YOUR INSTRUCTIONS: One number is the whole answer: how many lines of the records include "bool".

DATA RECORDS:
**********

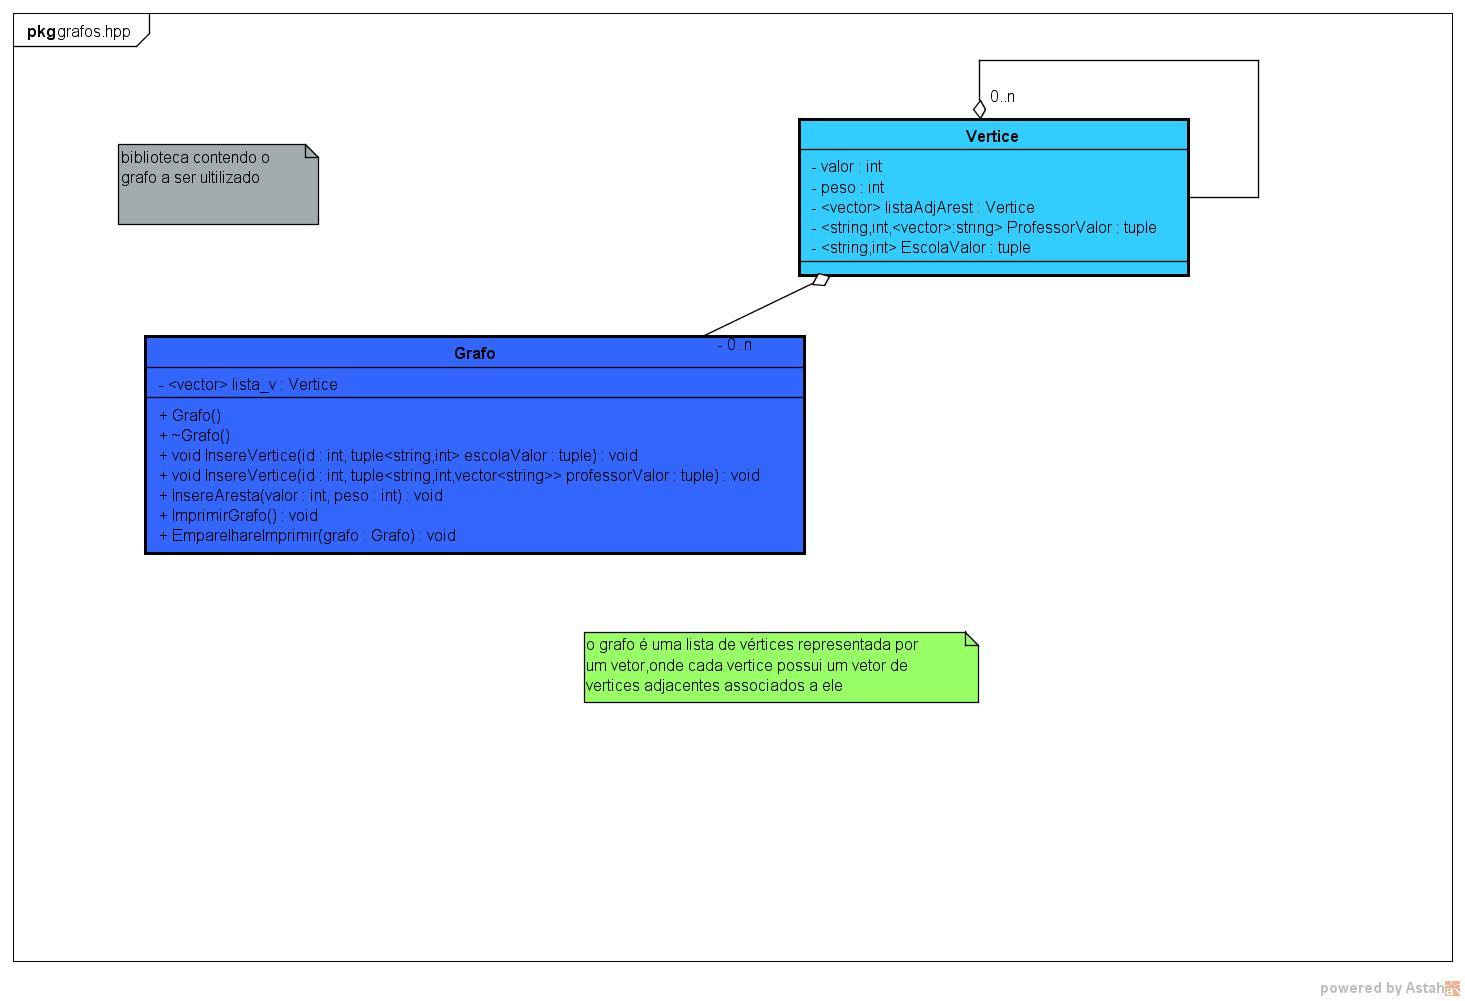
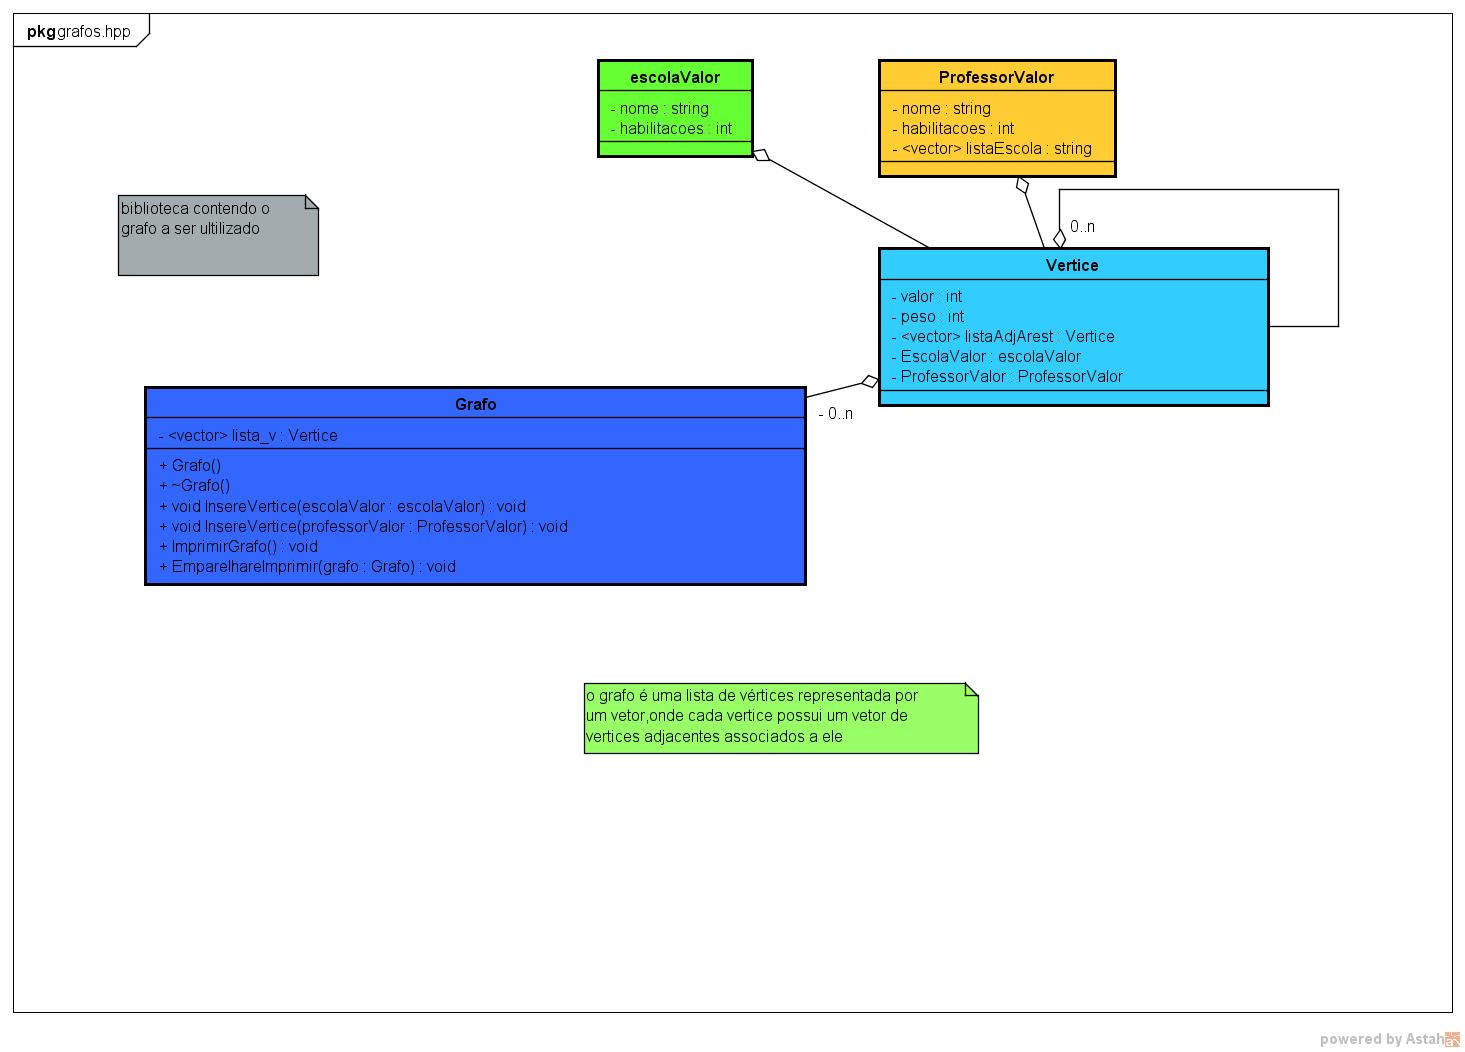
alterando diagramas+implementacao

diff --git a/grafos.cpp b/grafos.cpp
@@ -2,7 +2,7 @@
 
 Grafo::Grafo()
 {
-
+	elementoverificado = 0;
 }
 
 Grafo::~Grafo()
@@ -10,151 +10,131 @@ Grafo::~Grafo()
 
 }
 
-void Grafo::InsereVertice(int id,std::tuple<string,int,std::vector<string>> professorValor)
+void Grafo::InsereVertice(profValor professorValor)
 {
 	Vertice novovertice;
-	novovertice.valor = id;
-	novovertice.peso = 0;
+	novovertice.valor = -1;
+	novovertice.elos = 0;
+	novovertice.EscolaValor.nome = "";
+	novovertice.EscolaValor.habilitacoes = 0;
 	novovertice.ProfessorValor = professorValor;
 	lista_v.push_back(novovertice);
 }
 
-void InsereVertice(int id,std::tuple<string,int> escolaValor)
+void Grafo::InsereVertice(escolaValor escolaValor)
 {
 	Vertice novovertice;
-	novovertice.valor = id;
-	novovertice.peso = 0;
+	novovertice.valor = -1;
+	novovertice.elos = 0;
+	novovertice.ProfessorValor.nome = "";
+	novovertice.ProfessorValor.habilitacoes = 0;
 	novovertice.EscolaValor = escolaValor;
 	lista_v.push_back(novovertice);	
 }
 
-void Grafo::InsereAresta(int v1,int v2,int peso)
+void Grafo::InsereVertice(int valor)
 {
-	int i = 0;
-
-	while((i!=lista_v.size())&&(v1 != lista_v[i].valor)){
-		i++;
-	}
-	if(i == lista_v.size()){
-		return;
-	}
-	int j = 0;
-	while((j!=lista_v.size())&&(v2 != lista_v[j].valor)){
-		j++;
-	}
-	if(j == lista_v.size()){
-		return;
-	}
-	Vertice novaAresta;
-	novaAresta.valor = v2;
-	novaAresta.peso = peso;
-	lista_v[i].listaAdjArest.push_back(novaAresta);
+	Vertice novovertice;
+	novovertice.elos = 0;
+	novovertice.valor = valor;
+	novovertice.ProfessorValor.nome = "";
+	novovertice.ProfessorValor.habilitacoes = 0;
+	novovertice.EscolaValor.nome = "";
+	novovertice.EscolaValor.habilitacoes = 0;
+	lista_v.push_back(novovertice);	
 }
 
 void Grafo::ImprimirGrafo()
 {
 	int i=0,j=0;
 
-	for(i=0;i<lista_v.size();i++){
-		cout << lista_v[i].valor;
-		for(j=0;j < lista_v[i].listaAdjArest.size();j++){
+	if(TADEscola()){
+		for(i=0;i<(signed)lista_v.size();i++){
+			cout << "Escola:" << lista_v[i].EscolaValor.nome << ":" << lista_v[i].EscolaValor.habilitacoes;
+		for(j=0;j < (signed)lista_v[i].listaAdjArest.size();j++){
+			cout << "->" << lista_v[i].listaAdjArest[j].ProfessorValor.nome << ":" << lista_v[i].listaAdjArest[j].ProfessorValor.habilitacoes;
+		}
+			cout << endl;
+		}
+	}else if(TADProfessor()){
+		for(i=0;i<(signed)lista_v.size();i++){
+			cout << "Professor:" << lista_v[i].ProfessorValor.nome << ":" << lista_v[i].ProfessorValor.habilitacoes;
+		for(j=0;j < (signed)lista_v[i].listaAdjArest.size();j++){
+			cout << "->" << lista_v[i].listaAdjArest[j].EscolaValor.nome << ":" << lista_v[i].listaAdjArest[j].EscolaValor.habilitacoes;
+		}
+			cout << endl;
+		}
+	}else{
+		for(i=0;i<(signed)lista_v.size();i++){
+			cout << lista_v[i].valor;
+		for(j=0;j < (signed)lista_v[i].listaAdjArest.size();j++){
 			cout << "->" << lista_v[i].listaAdjArest[j].valor;
 		}
-		cout << endl;
+			cout << endl;
+		}
 	}
 }
 
-Caminho Grafo::getMaiorCaminho(int v)throw(runtime_error)
+bool Grafo::TADEscola()
 {
-	Caminho maiorCaminho_v;
-	maiorCaminho_v.somapesos = 0;
-	Caminho maiorCaminho;
-	Caminho candidatoMaior;
+	if((lista_v[0].EscolaValor.nome != "")&&(lista_v[0].EscolaValor.habilitacoes!=0)){
+		return true;
+	}
+	return false;
+}
+
+bool Grafo::TADProfessor()
+{
+	if((lista_v[0].ProfessorValor.nome != "")&&(lista_v[0].ProfessorValor.habilitacoes!=0)&&(!lista_v[0].ProfessorValor.listaEscola.empty())){
+		return true;
+	}
+	return false;
+}
+
+bool Grafo::TADValor()
+{
+	if(lista_v[0].valor != -1){
+		return true;
+	}
+	return false;
+}
+
+
+bool Grafo::VerificarRequisitos(int habilitacoes,string escola){
 	int i=0;
 
-	maiorCaminho.path.push_back(v);
-	maiorCaminho.somapesos = 0;
-
-	while((i!=lista_v.size())&&(lista_v[i].valor != v)){
+	while((i!=(signed)lista_v.size())&&(lista_v[i].EscolaValor.nome!=escola)){
 		i++;
 	}
-	if(i == lista_v.size()){
-		throw runtime_error("Impossivel Calcular Maior Caminho");
+	if(i!=(signed)lista_v.size()){
+		if((habilitacoes >= lista_v[i].EscolaValor.habilitacoes)&&(lista_v[i].elos!=2)){
+			elementoverificado = i;
+			lista_v[i].elos++;
+			return true;
+		}
+		elementoverificado = -1;
 	}
+	return false;
+}
 
-	int j=0;
-	if(!lista_v[i].listaAdjArest.empty()){
-		for(j=0;j<lista_v[i].listaAdjArest.size();j++){
-			try{
-				candidatoMaior = getMaiorCaminho(lista_v[i].listaAdjArest[j].valor);
-				candidatoMaior.somapesos+=lista_v[i].listaAdjArest[j].peso;
-			}catch(runtime_error &e){
-			}
-			if(candidatoMaior.somapesos > maiorCaminho_v.somapesos){
-				maiorCaminho_v = candidatoMaior;
+void Grafo::Emparelhar(Grafo grafo){
+	if((TADProfessor())&&(grafo.TADEscola())){
+		for(int i=0;i<(signed)lista_v.size();i++){
+			std::vector<string> listaEscolas = lista_v[i].ProfessorValor.listaEscola;
+			int j = listaEscolas.size();
+			while(j!=-1){
+				if(grafo.VerificarRequisitos(lista_v[i].ProfessorValor.habilitacoes,listaEscolas[j])){
+					lista_v[i].listaAdjArest.push_back(grafo.lista_v[grafo.elementoverificado]);
+				}
+				j--;
 			}
 		}
 	}
-	maiorCaminho.path.insert(maiorCaminho.path.end(),maiorCaminho_v.path.begin(),maiorCaminho_v.path.end());
-	maiorCaminho.somapesos+=maiorCaminho_v.somapesos;
-	return maiorCaminho;
+
 }
 
-bool Grafo::ExistemArestas(int v){
-	int i =0;
-
-	while((i!=lista_v.size())&&(v!=lista_v[i].valor)){
-		i++;
-	}
-	if((i == lista_v.size())||(lista_v[i].listaAdjArest.empty())){
-		return false;
-	}
-	return true;
-}
-
-bool Grafo::EstaMarcado(int n){
-	int i = 0;
-
-	while((i!=marcados.size())&&(marcados[i] != n)){
-		i++;
-	}
-	if(i == marcados.size()){
-		return false;
-	}
-	return true;
-}
-
-void Grafo::Marcar(int v){
-	marcados.push_back(v);
-}
-
-void Grafo::LimparMarcas(){
-	marcados.clear();
-}
-
-void Grafo::VisitaNo(Vertice n){
-	int j = 0;
-	if(!EstaMarcado(n.valor)){
-		Marcar(n.valor);
-		for(j=0;j < n.listaAdjArest.size();j++){
-			VisitaNo(n.listaAdjArest[j]);
-		}
-		Ordenado.push_back(n.valor);
-	}
-}
-
-void Grafo::Ordem_Topologica(){
-	std::vector<Vertice> S = lista_v;
-	Vertice n;
-
-	for(int i=0;i<S.size();i++){
-		n = S[i];
-		VisitaNo(n);
-	}
-	LimparMarcas();
-}
-
-void EmparelhareImprimir(Grafo grafo)
+void Grafo::EmparelhareImprimir(Grafo grafo)
 {
-
+	Emparelhar(grafo);
+	ImprimirGrafo();
 }

diff --git a/grafos.hpp b/grafos.hpp
@@ -4,17 +4,27 @@
 #include <string>
 #include <stdexcept>
 #include <vector>
-#include <tuple>
 
 using namespace std;
+
+typedef struct PValor{
+  string nome;
+  int habilitacoes;
+  std::vector<string> listaEscola;
+}profValor;
+
+typedef struct EValor{
+  string nome;
+  int habilitacoes;
+}escolaValor;
 
 class Vertice{ /*classe do vertice*/
 friend class Grafo;
 private:
-  std::tuple<string,int,std::vector<string>> ProfessorValor
-  std::tuple<string,int> EscolaValor
+  profValor ProfessorValor;
+  escolaValor EscolaValor;
   int valor;
-  int peso; /*peso da aresta*/
+  int elos;
   std::vector<Vertice> listaAdjArest; /*lista de Adjacencia*/
 };
 
@@ -27,22 +37,19 @@ private:
 
 class Grafo{
 private:
-  std::vector<int> Ordenado; /*lista ordenada de vertices*/
-  std::vector<int> marcados; /*lista de vertices marcados*/
+  int elementoverificado;
   std::vector<Vertice> lista_v; /*lista de vertices do grafo*/
-  bool EstaMarcado(int v);/*indica se um vertice esta marcado ou nao*/
-  void Marcar(int v); /*marca um vertice*/
-  void LimparMarcas(); /*limpa o vertor de marcas*/
-  Caminho getMaiorCaminho(int v)throw(runtime_error); /*retorna o CPM do grafo apartir de um vertice*/
-  bool ExistemArestas(int v); /*verifica se existem arestas no vertice v*/
-  void VisitaNo(Vertice n); /*Visita um no n no grafo*/
-  void Ordem_Topologica(); /*ordena o grafo em ordem topologica*/
+  bool TADEscola();
+  bool TADProfessor();
+  bool TADValor();
+  bool VerificarRequisitos(int habilitacoes,string escola);
+  void Emparelhar(Grafo grafo);
 public:
   Grafo(); /*construtor e destrutor do grafo*/
   ~Grafo();
-  void InsereVertice(int id,std::tuple<string,int,std::vector<string>> professorValor);
-  void InsereVertice(int id,std::tuple<string,int> escolaValor);
-  void InsereAresta(int v1,int v2,int peso); /*cria a aresta (v1,v2) e insere o peso correspondente*/
+  void InsereVertice(profValor professorValor);
+  void InsereVertice(escolaValor escolaValor);
+  void InsereVertice(int valor);
   void ImprimirGrafo(); /*imprime o grafo*/
   void EmparelhareImprimir(Grafo grafo); /*recebe um grafo para emparelhar e imprime o grafo emparelhado*/
 };

diff --git a/main.cpp b/main.cpp
@@ -18,11 +18,11 @@ int main(){
   gr.InsereAresta(113034,113450, 10);
 
 
-  gr.ImprimirGrafo();*/
+  gr.ImprimirGrafo();
 
   InsereRegistros(&gr);
   gr.ImprimirGrafo();
   gr.ImprimirTopologicamente();
-  gr.ImprimirCaminhoCritico();
+  gr.ImprimirCaminhoCritico();*/
 	return 0;
 }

**********

ANSWER SPACE: 12